## PROBLEM DETAILS
Print every entry, word for word, and skip the images.

Stored items from a collection:
──────────────────────────────
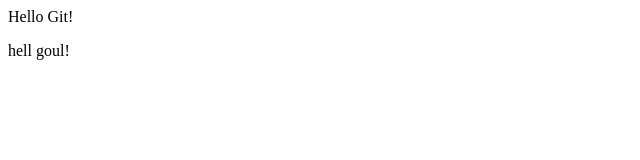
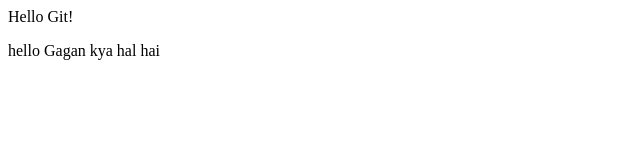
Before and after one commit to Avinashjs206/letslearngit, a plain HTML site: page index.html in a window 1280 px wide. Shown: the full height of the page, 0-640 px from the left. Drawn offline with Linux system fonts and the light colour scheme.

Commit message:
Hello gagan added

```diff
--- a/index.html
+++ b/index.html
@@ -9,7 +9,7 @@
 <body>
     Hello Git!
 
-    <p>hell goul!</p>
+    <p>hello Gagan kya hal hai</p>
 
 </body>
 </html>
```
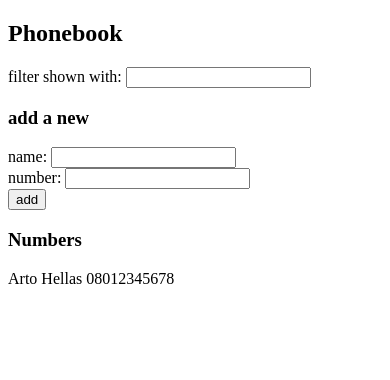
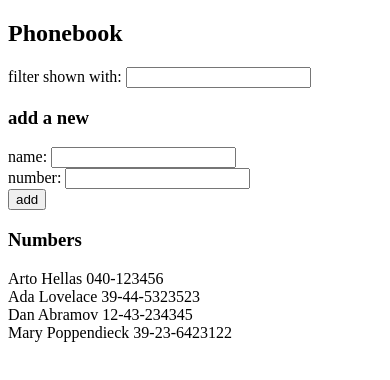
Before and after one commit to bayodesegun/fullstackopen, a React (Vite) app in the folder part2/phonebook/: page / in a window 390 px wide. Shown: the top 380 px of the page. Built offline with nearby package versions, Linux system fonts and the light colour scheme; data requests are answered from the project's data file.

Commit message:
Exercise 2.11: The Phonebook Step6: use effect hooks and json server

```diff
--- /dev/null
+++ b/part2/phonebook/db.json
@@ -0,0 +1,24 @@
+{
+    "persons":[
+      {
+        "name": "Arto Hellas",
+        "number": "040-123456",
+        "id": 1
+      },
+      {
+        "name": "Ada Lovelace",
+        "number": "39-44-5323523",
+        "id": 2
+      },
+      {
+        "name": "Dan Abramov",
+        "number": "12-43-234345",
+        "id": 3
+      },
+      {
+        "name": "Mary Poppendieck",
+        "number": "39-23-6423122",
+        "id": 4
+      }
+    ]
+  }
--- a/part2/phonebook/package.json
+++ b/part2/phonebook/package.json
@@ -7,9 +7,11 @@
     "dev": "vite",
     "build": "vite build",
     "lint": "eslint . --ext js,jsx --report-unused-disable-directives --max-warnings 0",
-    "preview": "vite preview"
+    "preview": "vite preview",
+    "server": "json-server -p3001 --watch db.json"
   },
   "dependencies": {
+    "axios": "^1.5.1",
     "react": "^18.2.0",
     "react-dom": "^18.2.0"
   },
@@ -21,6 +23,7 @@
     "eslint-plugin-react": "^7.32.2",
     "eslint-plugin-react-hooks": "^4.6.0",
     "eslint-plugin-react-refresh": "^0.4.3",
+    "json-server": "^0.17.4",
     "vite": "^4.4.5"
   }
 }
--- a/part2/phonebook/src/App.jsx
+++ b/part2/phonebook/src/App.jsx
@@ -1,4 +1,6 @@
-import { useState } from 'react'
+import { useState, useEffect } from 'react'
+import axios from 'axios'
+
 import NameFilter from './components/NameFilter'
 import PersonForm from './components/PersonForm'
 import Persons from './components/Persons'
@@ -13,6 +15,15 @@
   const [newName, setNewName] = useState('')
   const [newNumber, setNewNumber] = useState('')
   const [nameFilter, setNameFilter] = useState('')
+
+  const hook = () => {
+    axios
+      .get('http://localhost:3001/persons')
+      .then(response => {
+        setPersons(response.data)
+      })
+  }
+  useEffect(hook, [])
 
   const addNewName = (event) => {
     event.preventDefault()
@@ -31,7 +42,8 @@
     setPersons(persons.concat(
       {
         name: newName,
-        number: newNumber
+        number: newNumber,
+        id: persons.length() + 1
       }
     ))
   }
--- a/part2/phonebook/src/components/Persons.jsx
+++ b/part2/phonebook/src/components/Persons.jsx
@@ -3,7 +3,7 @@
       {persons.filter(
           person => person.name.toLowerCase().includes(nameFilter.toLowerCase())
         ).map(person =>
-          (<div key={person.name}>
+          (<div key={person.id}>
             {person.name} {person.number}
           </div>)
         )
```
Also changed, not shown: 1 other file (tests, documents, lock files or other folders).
──────────────────────────────
## SOLUTION
Before and after one commit to Avinashjs206/letslearngit, a plain HTML site: page index.html in a window 1280 px wide. Shown: the full height of the page, 0-640 px from the left. Drawn offline with Linux system fonts and the light colour scheme.

Commit message:
Hello gagan added

```diff
--- a/index.html
+++ b/index.html
@@ -9,7 +9,7 @@
 <body>
     Hello Git!
 
-    <p>hell goul!</p>
+    <p>hello Gagan kya hal hai</p>
 
 </body>
 </html>
```
Before and after one commit to bayodesegun/fullstackopen, a React (Vite) app in the folder part2/phonebook/: page / in a window 390 px wide. Shown: the top 380 px of the page. Built offline with nearby package versions, Linux system fonts and the light colour scheme; data requests are answered from the project's data file.

Commit message:
Exercise 2.11: The Phonebook Step6: use effect hooks and json server

```diff
--- /dev/null
+++ b/part2/phonebook/db.json
@@ -0,0 +1,24 @@
+{
+    "persons":[
+      {
+        "name": "Arto Hellas",
+        "number": "040-123456",
+        "id": 1
+      },
+      {
+        "name": "Ada Lovelace",
+        "number": "39-44-5323523",
+        "id": 2
+      },
+      {
+        "name": "Dan Abramov",
+        "number": "12-43-234345",
+        "id": 3
+      },
+      {
+        "name": "Mary Poppendieck",
+        "number": "39-23-6423122",
+        "id": 4
+      }
+    ]
+  }
--- a/part2/phonebook/package.json
+++ b/part2/phonebook/package.json
@@ -7,9 +7,11 @@
     "dev": "vite",
     "build": "vite build",
     "lint": "eslint . --ext js,jsx --report-unused-disable-directives --max-warnings 0",
-    "preview": "vite preview"
+    "preview": "vite preview",
+    "server": "json-server -p3001 --watch db.json"
   },
   "dependencies": {
+    "axios": "^1.5.1",
     "react": "^18.2.0",
     "react-dom": "^18.2.0"
   },
@@ -21,6 +23,7 @@
     "eslint-plugin-react": "^7.32.2",
     "eslint-plugin-react-hooks": "^4.6.0",
     "eslint-plugin-react-refresh": "^0.4.3",
+    "json-server": "^0.17.4",
     "vite": "^4.4.5"
   }
 }
--- a/part2/phonebook/src/App.jsx
+++ b/part2/phonebook/src/App.jsx
@@ -1,4 +1,6 @@
-import { useState } from 'react'
+import { useState, useEffect } from 'react'
+import axios from 'axios'
+
 import NameFilter from './components/NameFilter'
 import PersonForm from './components/PersonForm'
 import Persons from './components/Persons'
@@ -13,6 +15,15 @@
   const [newName, setNewName] = useState('')
   const [newNumber, setNewNumber] = useState('')
   const [nameFilter, setNameFilter] = useState('')
+
+  const hook = () => {
+    axios
+      .get('http://localhost:3001/persons')
+      .then(response => {
+        setPersons(response.data)
+      })
+  }
+  useEffect(hook, [])
 
   const addNewName = (event) => {
     event.preventDefault()
@@ -31,7 +42,8 @@
     setPersons(persons.concat(
       {
         name: newName,
-        number: newNumber
+        number: newNumber,
+        id: persons.length() + 1
       }
     ))
   }
--- a/part2/phonebook/src/components/Persons.jsx
+++ b/part2/phonebook/src/components/Persons.jsx
@@ -3,7 +3,7 @@
       {persons.filter(
           person => person.name.toLowerCase().includes(nameFilter.toLowerCase())
         ).map(person =>
-          (<div key={person.name}>
+          (<div key={person.id}>
             {person.name} {person.number}
           </div>)
         )
```
Also changed, not shown: 1 other file (tests, documents, lock files or other folders).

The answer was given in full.